● **What to produce**
Wherever a line holds the word "figure", copy that line from the data.

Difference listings

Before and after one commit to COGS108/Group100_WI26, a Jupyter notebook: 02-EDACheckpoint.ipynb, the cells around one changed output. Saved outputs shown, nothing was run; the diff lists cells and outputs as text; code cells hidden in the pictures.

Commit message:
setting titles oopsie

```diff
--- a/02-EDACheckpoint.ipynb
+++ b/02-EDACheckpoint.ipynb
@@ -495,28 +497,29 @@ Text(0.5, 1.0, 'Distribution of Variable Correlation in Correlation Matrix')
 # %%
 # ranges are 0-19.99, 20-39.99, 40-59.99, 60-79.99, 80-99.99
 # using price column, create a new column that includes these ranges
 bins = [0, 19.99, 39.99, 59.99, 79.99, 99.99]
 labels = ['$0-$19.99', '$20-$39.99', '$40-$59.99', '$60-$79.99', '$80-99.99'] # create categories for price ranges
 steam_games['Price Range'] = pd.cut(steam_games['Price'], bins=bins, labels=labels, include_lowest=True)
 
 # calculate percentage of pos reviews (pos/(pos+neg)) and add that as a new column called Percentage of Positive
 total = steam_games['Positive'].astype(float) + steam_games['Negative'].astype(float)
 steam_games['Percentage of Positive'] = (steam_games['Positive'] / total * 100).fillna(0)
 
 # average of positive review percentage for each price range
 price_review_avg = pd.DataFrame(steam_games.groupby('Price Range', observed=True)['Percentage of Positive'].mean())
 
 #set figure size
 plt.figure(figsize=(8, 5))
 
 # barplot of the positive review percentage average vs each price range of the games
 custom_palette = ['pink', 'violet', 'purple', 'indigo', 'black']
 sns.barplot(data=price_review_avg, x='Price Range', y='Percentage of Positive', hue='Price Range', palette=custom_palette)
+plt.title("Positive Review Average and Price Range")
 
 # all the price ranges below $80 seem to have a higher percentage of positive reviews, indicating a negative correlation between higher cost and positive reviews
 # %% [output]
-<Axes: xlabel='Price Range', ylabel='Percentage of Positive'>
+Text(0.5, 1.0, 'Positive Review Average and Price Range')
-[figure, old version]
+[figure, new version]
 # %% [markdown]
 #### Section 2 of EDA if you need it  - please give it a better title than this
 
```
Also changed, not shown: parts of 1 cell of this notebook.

● **Result below**
 #set figure size
 plt.figure(figsize=(8, 5))
-[figure, old version]
+[figure, new version]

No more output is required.